* WORK TASK *
Where the string "index" occurs in a line of the data below, that line should be copied.

* RECORDED DATA *
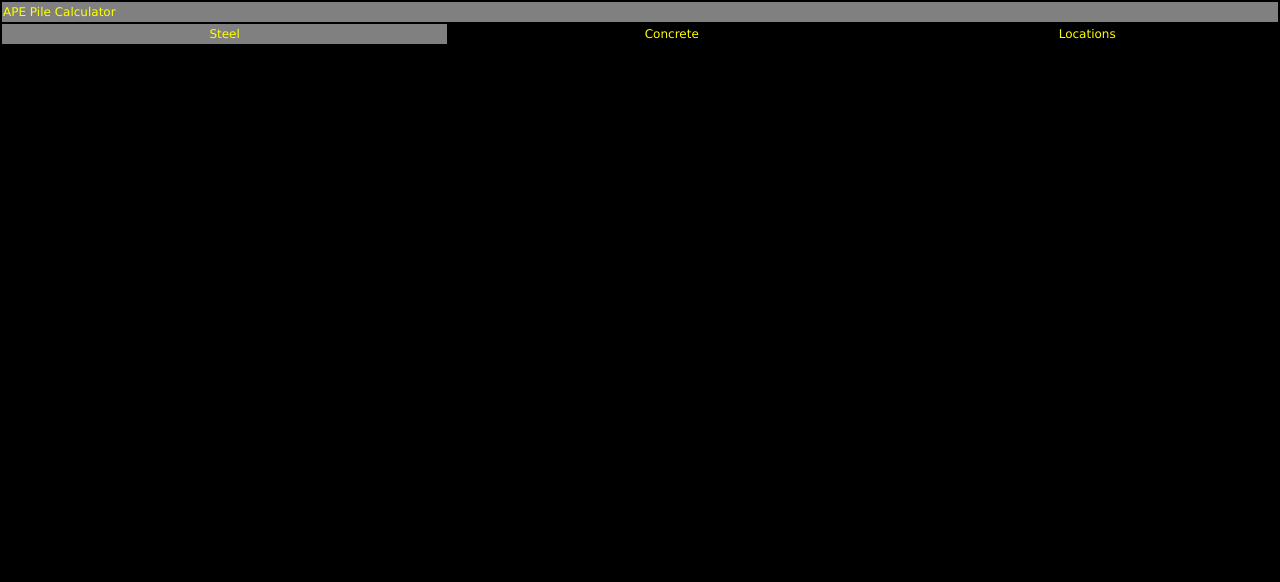
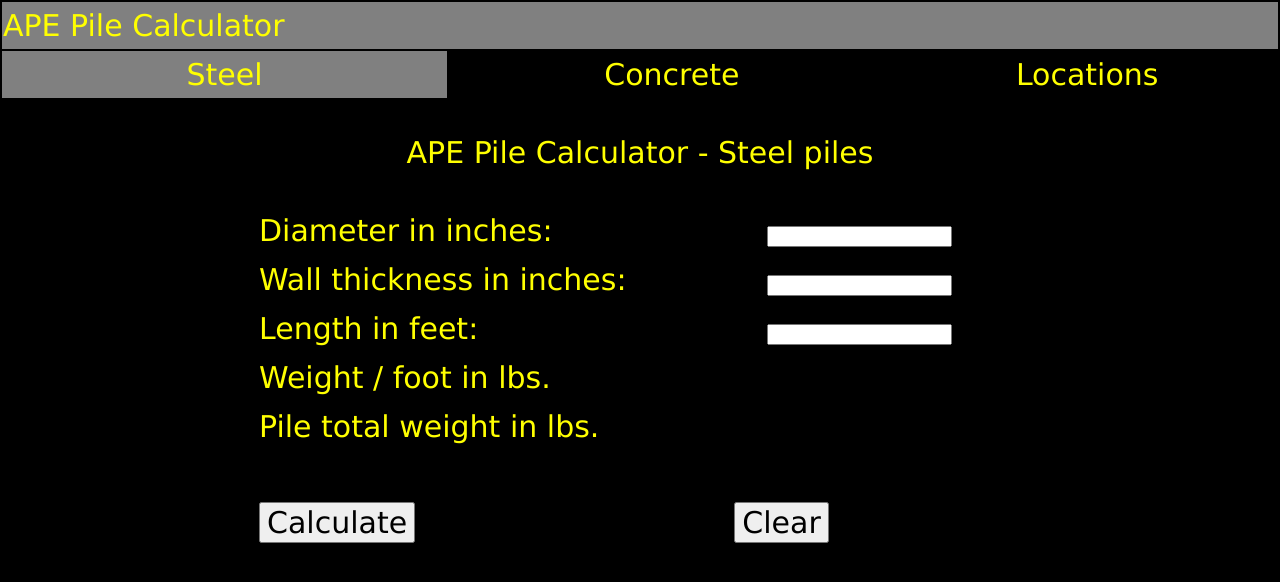
Before and after one commit to BillHerman/APE-App, a plain HTML site: page index.html in a window 1280 px wide. Drawn offline with Linux system fonts and the light colour scheme.

Commit message:
add labels

```diff
--- a/css/screen.css
+++ b/css/screen.css
@@ -1,7 +1,7 @@
 html,body{margin:0;padding:0;}
 
 body{
-	font:12px "Lucida Sans Unicode", "Lucida Grande", sans-serif;
+	font:30px "Lucida Sans Unicode", "Lucida Grande", sans-serif;
 	line-height:1.5em;
 	color:#FF0;
 	background:#000;
@@ -12,3 +12,8 @@ body{
 	background:grey;
 
 }
+
+.buttons {
+	font:30px "Lucida Sans Unicode", "Lucida Grande", sans-serif;
+	color:#000;
+}
--- a/index.html
+++ b/index.html
@@ -22,5 +22,25 @@
 </tr>
 </table>
 
+<div align="center">
+
+<p>APE Pile Calculator - Steel piles</p>
+
+<table width="60%">
+<tr><td align="left">Diameter in inches:</td><td><input type=text name="diameter"></td></tr>
+<tr><td align="left">Wall thickness in inches:</td><td><input type=text name="wall"></td></tr>
+<tr><td align="left">Length in feet:</td><td><input type=text name="length"></td></tr>
+<tr><td align="left">Weight / foot in lbs.</td><td><p div="weight1"></p></td></tr>
+<tr><td align="left">Pile total weight in lbs.</td><td><p div="weight2"></p></td></tr>
+</table>
+
+<br>
+
+<table width="60%">
+<tr><td><button class="buttons">Calculate</button></td><td><button class="buttons">Clear</button></td></tr>
+</table>
+
+</div>
+
 </body>
 </html>
```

* ANSWER TO THIS PROBLEM *
Before and after one commit to BillHerman/APE-App, a plain HTML site: page index.html in a window 1280 px wide. Drawn offline with Linux system fonts and the light colour scheme.
--- a/index.html
+++ b/index.html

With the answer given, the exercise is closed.